These goals can be driven only by a dedicated and committed team of teachers. India deserves a long pipeline of teachers voluntarily entering the profession as their first career option. Minister Jaitley reiterated that improvement in quality of teachers could improve the quality of education in the country. The question is, how a bunch of individuals entering the teaching profession reluctantly only to make a livelihood can be the agents of change? The answer may not fall within the purview of the Union Budget, but the country has to reflect on it. A district-wise strategy to improve learning outcomes will rest on shedding certain assumptions. We have believed far too long that everyone learns in the same way. There is nothing like smart kids and dumb kids, as we tend to believe. Children are not deficient, and schools are not mandated to fix them. The integrated BEd programme that the finance minister envisages must account for these insights stated above. The pathetic record of teacher training institutes does not offer much hope.
Operation Blackboard, a catchy slogan of the 1980s emanating out of the National Education Policy 1986, remains unrealised. The transition to “digital board” is not going to be easy either. Again, the teachers must gain knowledge and practice technologies. Their ability to connect emotionally with the students and to find learning style and unique gifts of students will be an efficient equaliser.
A prerequisite to effective use of technology is to teach the concepts, and not facts. Using thinking and creative tools, rewarding curiosity, encouraging teamwork and making reflection integral to pedagogy are the stepping stones to building our classrooms creative and digital. The National Achievement Survey (NAS) which the finance minister alluded to reveals that learning levels of class five students, barring languages, could not even touch the halfway mark. More insights will emerge once the NCERT releases the analysis of state and national level data. Amitabh Kant, the CEO of NITI Aayog, has termed the Budget as transformational insofar as its focus on health and education is concerned.
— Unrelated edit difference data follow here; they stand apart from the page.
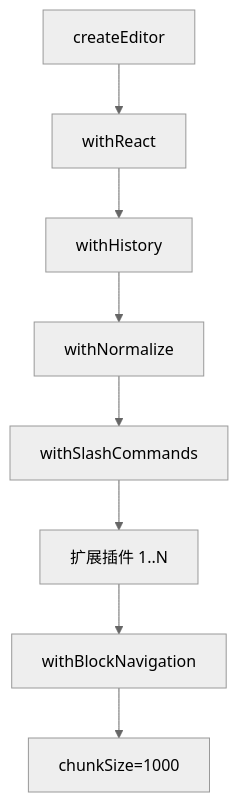
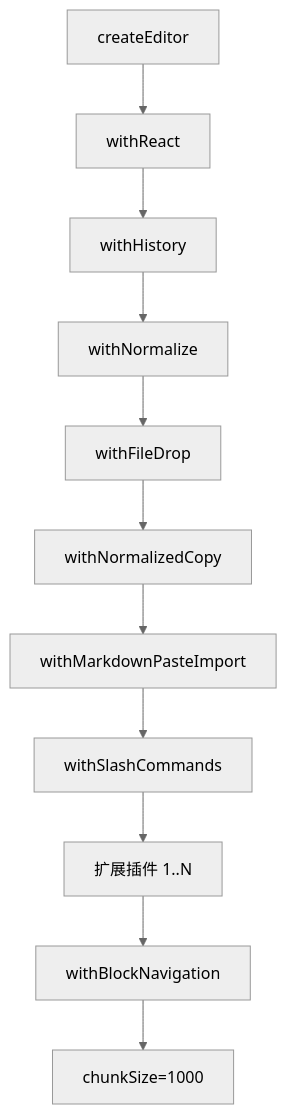
Before and after one commit to LastKnightCoder/editor: the diagram in docs/editor/编辑器技术细节指南.md, drawn with Mermaid (neutral theme). The commit also changed other lines of this file and 17 other files, not shown here.

````diff
--- a/docs/editor/编辑器技术细节指南.md
+++ b/docs/editor/编辑器技术细节指南.md
@@ -46,10 +46,13 @@
 ```mermaid
 graph TD
   A[createEditor] --> B[withReact]
   B --> C[withHistory]
   C --> D[withNormalize]
-  D --> E[withSlashCommands]
-  E --> F[扩展插件 1..N]
-  F --> G[withBlockNavigation]
-  G --> H[chunkSize=1000]
+  D --> E[withFileDrop]
+  E --> F[withNormalizedCopy]
+  F --> G[withMarkdownPasteImport]
+  G --> H[withSlashCommands]
+  H --> I[扩展插件 1..N]
+  I --> J[withBlockNavigation]
+  J --> K[chunkSize=1000]
 ```
````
Indeed, the intent is pious, but not allocating enough on school education does not carry any conviction. An increase, in the Budget, of less than 10% over the last year still counts less than 4% of the GDP. Lower allocation implies that the speed of expansion, inclusion and quality, mainly benefiting the disadvantaged and marginalised, will be impeded. The announcement of Eklavya Vidyalayas—an extension of the Navodaya in the areas populated by 50% STs and at least 20,000 tribals—is a welcome one in broadening the access to education.
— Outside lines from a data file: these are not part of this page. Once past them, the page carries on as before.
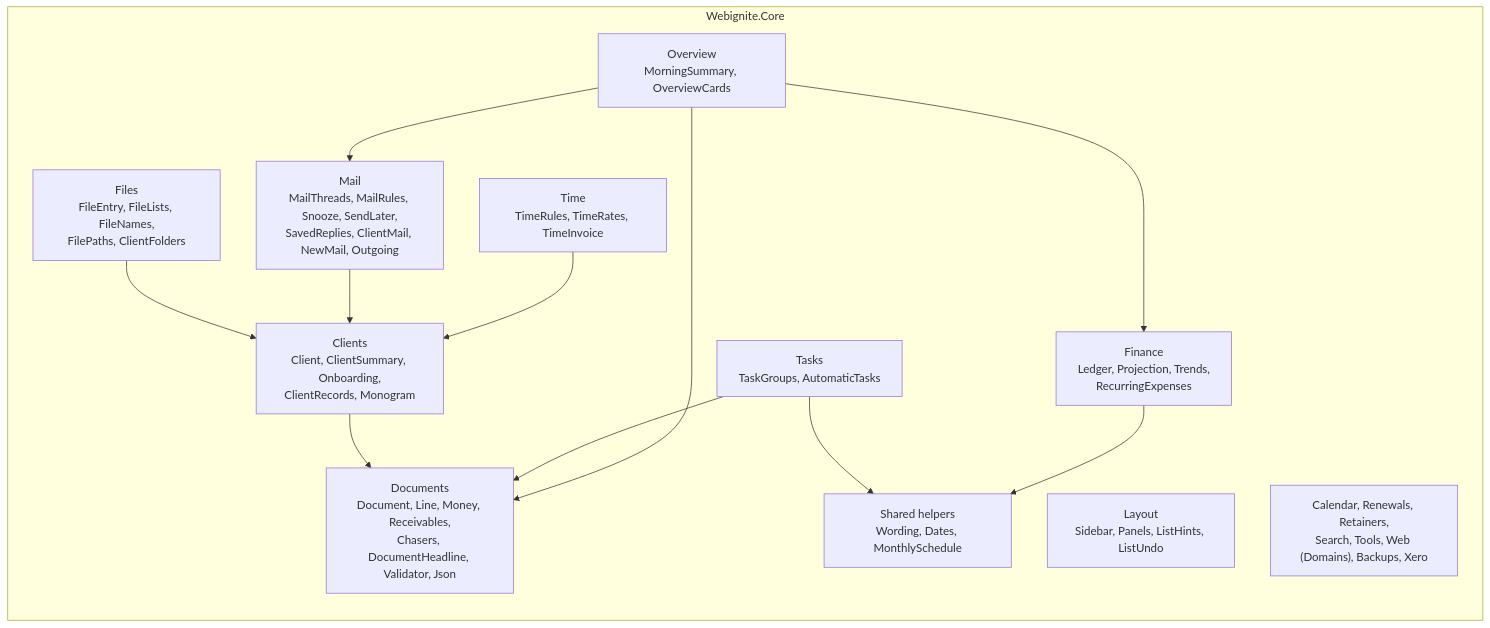
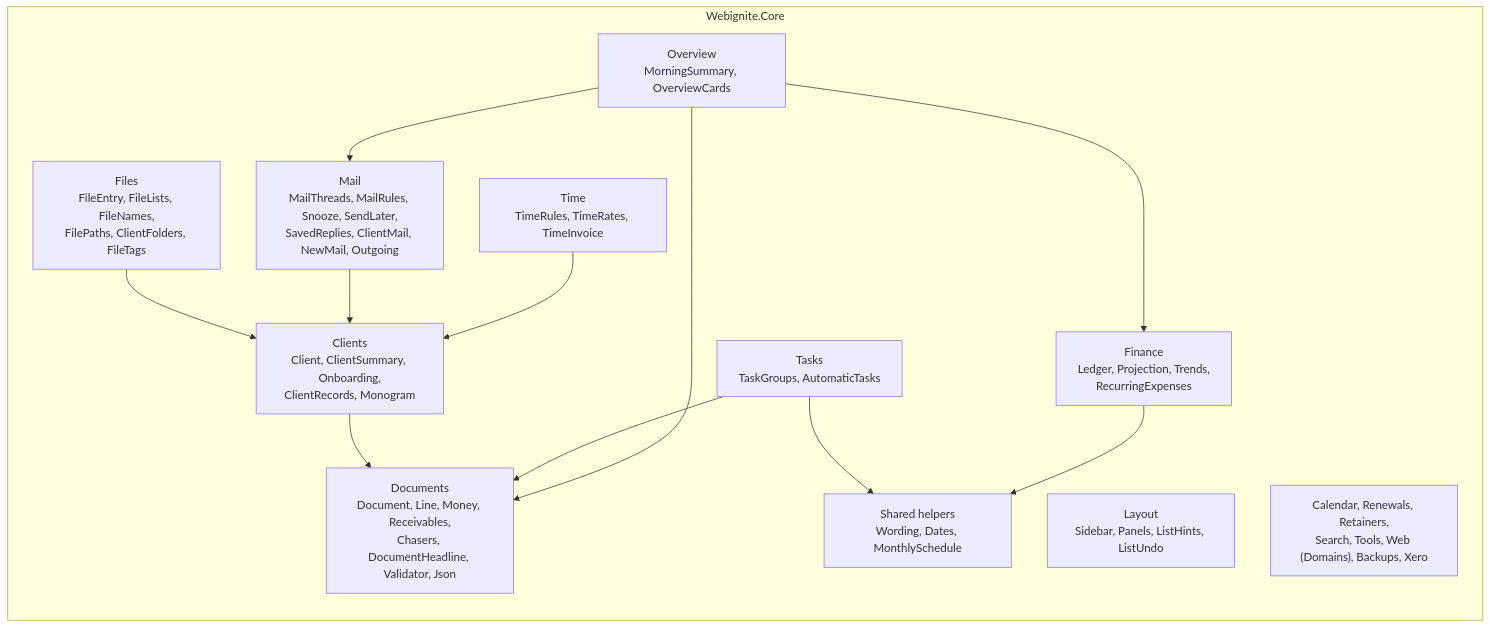
One commit to EdWebIgnite/Webignite-Desktop changed the fourth of 9 diagrams in docs/architecture.md. Above: the diagram before and after it, drawn with Mermaid. The commit also changed other lines of this file and 22 other files, not shown here.

First line of the commit message:
Files: coloured tags on files and folders

````diff
--- a/docs/architecture.md
+++ b/docs/architecture.md
@@ -114,26 +114,26 @@
 ```mermaid
 flowchart LR
     subgraph core["Webignite.Core"]
         documents["Documents<br/>Document, Line, Money, Receivables,<br/>Chasers, DocumentHeadline, Validator, Json"]
         clients["Clients<br/>Client, ClientSummary, Onboarding,<br/>ClientRecords, Monogram"]
         mailc["Mail<br/>MailThreads, MailRules, Snooze, SendLater,<br/>SavedReplies, ClientMail, NewMail, Outgoing"]
         finance["Finance<br/>Ledger, Projection, Trends,<br/>RecurringExpenses"]
         time["Time<br/>TimeRules, TimeRates, TimeInvoice"]
         tasks["Tasks<br/>TaskGroups, AutomaticTasks"]
         overview["Overview<br/>MorningSummary, OverviewCards"]
         layout["Layout<br/>Sidebar, Panels, ListHints, ListUndo"]
         shared["Shared helpers<br/>Wording, Dates, MonthlySchedule"]
-        files["Files<br/>FileEntry, FileLists, FileNames,<br/>FilePaths, ClientFolders"]
+        files["Files<br/>FileEntry, FileLists, FileNames,<br/>FilePaths, ClientFolders, FileTags"]
         other["Calendar, Renewals, Retainers,<br/>Search, Tools, Web (Domains), Backups, Xero"]
     end
     overview --> documents
     overview --> finance
     overview --> mailc
     tasks --> documents
     clients --> documents
     time --> clients
     mailc --> clients
     files --> clients
     finance --> shared
     tasks --> shared
 ```
````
Education underpins the prosperity and is a vehicle for the fulfilment of economic and social aspirations. The highway to a dignified life, decent work, lifelong learning, and creation of a sizeable human capital cannot be illuminated without education. The Union Budget will have to wait yet another year to acknowledge that realisation of Sustainable Development Goals will depend on adequate funding, people’s participation, technology infusion and a political commitment.
The author is principal, Ahlcon International School, Delhi
Views are personal